Hedges says Priest's radical ideology is trumping common sense.
"It's shocking, because energy efficiency is bad? How on earth do you justify that? It saves people money," she says.
Priest's anti-government proposals extend to private property rights and, specifically, takings. Any day he's expected to introduce the Montana Property Fairness Act. It would require the government to pay a landowner any time the state diminishes the value of property by any amount—by rejecting a development, like a subdivision, for example.
"If you're going to suggest that something is a public good then the public ought to pay for it," Priest says. "It's not reasonable to expect a small group of people—property holders or personal property holders—to bear those costs of a public good."
In 2004, 61 percent of Oregon voters enacted a similar law, Measure 37. It proved disastrous. By the end of 2007 the state had received 6,857 claims requesting $19.8 billion in compensation. That year 62 percent of Oregon voters overturned many of Measure 37's provisions.
"If they don't take somebody's property it won't cost them anything," Priest says of the potential cost of his proposal, which he says isn't modeled after Oregon's.
Hedges calls the idea "outrageous," "absurd" and "a lousy idea."
"Did you move into a house thinking what was around you would continue to be what's around you, or did you think someone was going to move in a pig farm?" she says. "That can happen under this, because government can't prohibit somebody from moving in a pig farm next to their house. They can't prohibit people from doing whatever they want.

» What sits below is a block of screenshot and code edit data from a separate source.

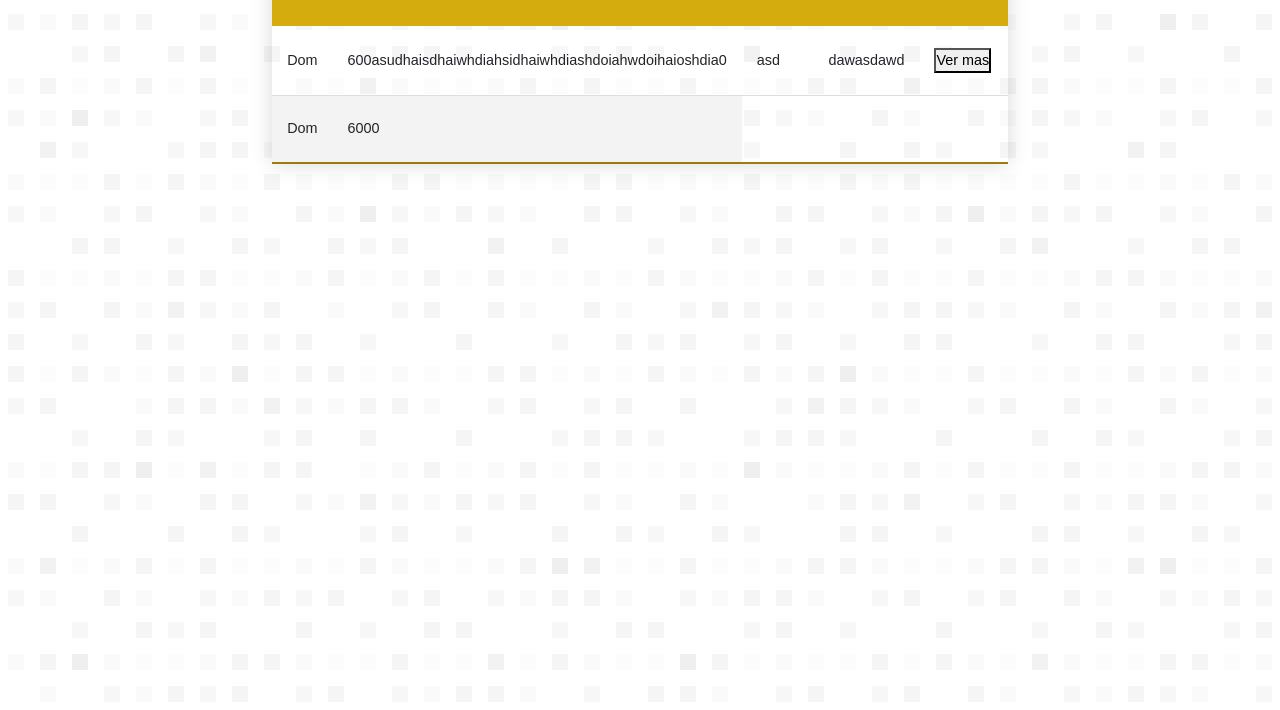
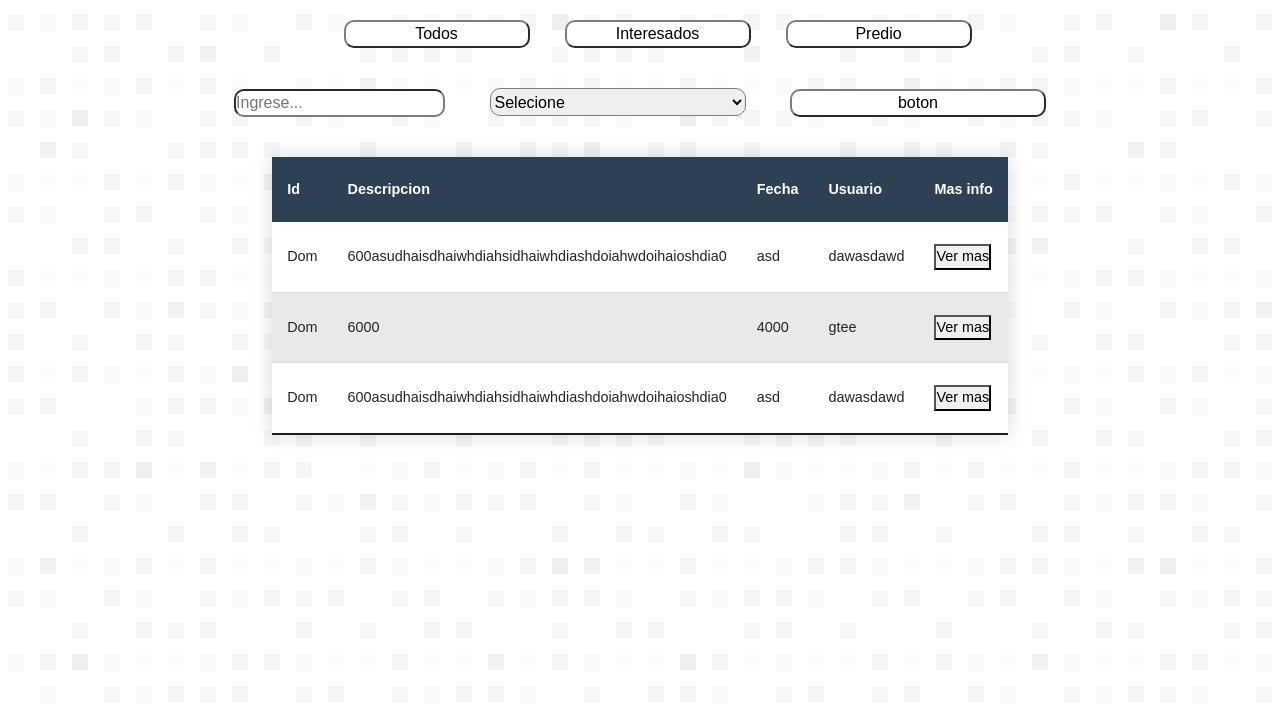
Before and after one commit to JulianRojasS/GESTION-CATASTRAL, a plain HTML site: page src/views/historial.html in a window 1280 px wide. Shown: the part 90-800 px from the top of the page. Drawn offline with nearby package versions, Linux system fonts and the light colour scheme.

Commit message:
ac_historial

```diff
--- a/src/public/styles/styles.css
+++ b/src/public/styles/styles.css
@@ -81,7 +81,7 @@ body {
 
 /*header */
 .header {
-    background-color: #414141; /* Color de fondo del header */
+    background-color: #283747 ; /* Color de fondo del header */
     color: #fff; /* Color del texto */
     display: flex;
     height: 60px;
@@ -102,7 +102,7 @@ body {
 }
 
 nav {
-    background-color: #414141;
+    background-color: #283747;
     height: 30px;
 }
 
@@ -384,7 +384,7 @@ nav ul li a {
     overflow: auto;
 }
 
-/* table {
+.tablas-consultas table {
     width: 90%;
     margin: 10px auto 50px;
     text-align: center;
@@ -392,67 +392,111 @@ nav ul li a {
     border-collapse: collapse;
 }
 
-table th {
+.tablas-consultas table th {
     background-color: #4b4b4b;
     color: white;
     border: 1px solid black;
     padding: 10px;
 }
 
-table td {
+.tablas-consultas table td {
     border-bottom: 1px solid;
 }
 
-table button {
+.tablas-consultas table button {
     width: 100%;
     padding: 2px;
     border: 0;
     border-left: 1px solid;
 }
 
-table button:hover {
+.tablas-consultas table button:hover {
     background-color: black;
     color: white;
 }
 
 
-table td a{
+.tablas-consultas table td a{
     font-size: 15px;
     color: white;
     text-decoration: none;
-}*/
+}
 
-.styled-table {
+.Botones{
+    margin: 20px;
+    display: flex;
+    justify-content: center;
+}
+
+.Botones button{
+    width: 15%;
+    height: 28px;
+    margin-left: 35px;
+    border-radius: 10px;
+    border-color: #797D7F;
+    background-color: #ffffff;
+}
+
+
+.Datos input,
+.Datos select,
+.Datos button {
+    margin: 20px;
+}
+
+.Datos input{
+    border-radius: 10px;
+    border-color: #797D7F;
+}
+
+.Datos select{
+    width: 20%;
+    height: 28px;
+    border-radius: 10px;
+    border-color: #797D7F;
+}
+
+.Datos button{
+    width: 20%;
+    height: 28px;
+    border-radius: 10px;
+    border-color: #797D7F;
+    background-color: #ffffff;
+}
+
+.tabla-historial {
     border-collapse: collapse;
     margin: 20px 0;
     font-size: 0.9em;
     font-family: sans-serif;
-    min-width: 50%;
+    min-width: 55%;
     box-shadow: 0 0 20px rgba(0, 0, 0, 0.15);
 }
 
-.styled-table thead tr {
-    background-color: #D4AC0D;
+.tabla-historial thead tr {
+    background-color: #2E4053;
     color: #ffffff;
     text-align: left;
 }
 
-.styled-table th,
-.styled-table td {
+.tabla-historial th,
+.tabla-historial td {
     padding: 22px 15px;
 }
 
-.styled-table tbody tr {
+.tabla-historial tbody tr {
     border-bottom: 1px solid #dddddd;
+    background-color: #ffffff;
 }
 
-.styled-table tbody tr:nth-of-type(even) {
-    background-color: #f3f3f3;
+.tabla-historial tbody tr:nth-of-type(even) {
+    background-color: #e9e9e9;
 }
 
-.styled-table tbody tr:last-of-type {
-    border-bottom: 2px solid #9A7D0A ;
+.tabla-historial tbody tr:last-of-type {
+    border-bottom: 2px solid #17202A  ;
 }
+
 /* Alertas */
 * {
     margin: 0;
--- a/src/views/historial.html
+++ b/src/views/historial.html
@@ -7,13 +7,16 @@
     <link rel="stylesheet" href="/src/public/styles/styles.css">
     <title>Historial</title>
 </head>
-
+<header class="header">
+    <img src="../public/img/logo.png" width="50px" alt="">
+    <h2 class="modulo-consultas-tittle">Historial</h2>
+</header>
 <nav>
     <ul>
         <li><a href="./index.html">Perfil</a></li>
         <li><a href="#">Radicación</a></li>
         <li><a href="./ejecucion.html">Ejecución</a></li>
-        <li><a href="#">Historial</a></li>
+        <li><a href="./historial.html">Historial</a></li>
     </ul>
 </nav>
 <style>
@@ -21,8 +24,27 @@
 
 </style>
 <body>
+    <div class="Botones">
+        <button>Todos</button>
+        <button>Interesados</button>
+        <button>Predio</button>
+    </div>
+
+
     <center>
-        <table class="styled-table">
+        <div class="Datos">
+            <input type="text" placeholder="Ingrese...">
+
+            <select name="select" id="">
+                <option value="1">Selecione</option>
+            </select>
+            <button>
+                boton
+            </button>
+        </div>
+
+
+        <table class="tabla-historial">
             <thead>
                 <tr>
                     <th>Id</th>
@@ -43,8 +65,17 @@
                 <tr>
                     <td>Dom</td>
                     <td>6000</td>
+                    <td>4000</td>
+                    <td>gtee</td>
+                    <td><button>Ver mas</button></td>
                 </tr>
-
+                <tr>
+                    <td>Dom</td>
+                    <td>600asudhaisdhaiwhdiahsidhaiwhdiashdoiahwdoihaioshdia0</td>
+                    <td>asd</td>
+                    <td>dawasdawd</td>
+                    <td><button>Ver mas</button></td>
+                </tr>
             </tbody>
         </table>
     </center>
```
Also changed, not shown: src/views/consultas.html (+1 -1 lines), src/views/ejecucion.html (+1 -1 lines).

"Oregon voters," she adds, "thought the rhetoric sounded good: 'Government shouldn't interfere with the use of your property.' And then they learned what the reality was, and they went right back and they repealed it."
There are more bills that threaten the environment. One would repeal the voter-approved initiative that requires a statewide vote on proposed nuclear power plants. Another would allow local governments to amend or dissolve conservation easements. Yet another would overturn the citizen initiative banning cyanide heap leach mining. They add up to perhaps the most significant threat ever posed to Montana's environmental protections. But time is short. Only a week remains before the session's midpoint, Feb. 24, the day general bills swap from the chamber of origin to the other.
As the clock winds down, conservationists feel mixed emotions. Hedges, steadied by the perspective gleaned through working nine legislative sessions, is already looking to 2013 and beyond.
"The pendulum swings," Hedges says. "It does. And going too far in any direction is going to be corrected down the road. When you make radical changes it's not sustaining. It gets tempered over time...This is a little tiny blip on the overall political landscape.
"We'll be here longer than them," she adds. "We're going to outlive the bastards."
But for others it's more difficult to look past the immediate undercutting of safeguards that keep Montana "clean and healthful," and the crippling of the state's burgeoning renewable energy industry.
"This is where we're building jobs in Montana," MCV's Cobler says. "And we're doing it without damaging our natural resources. It's like killing the goose that lays the golden egg...It seems like the Legislature, or some actors within the Legislature, are not just trying to chip away at the edges [of Montana's environmental protections], but they're going for very basic, foundational pieces that make Montana what it is."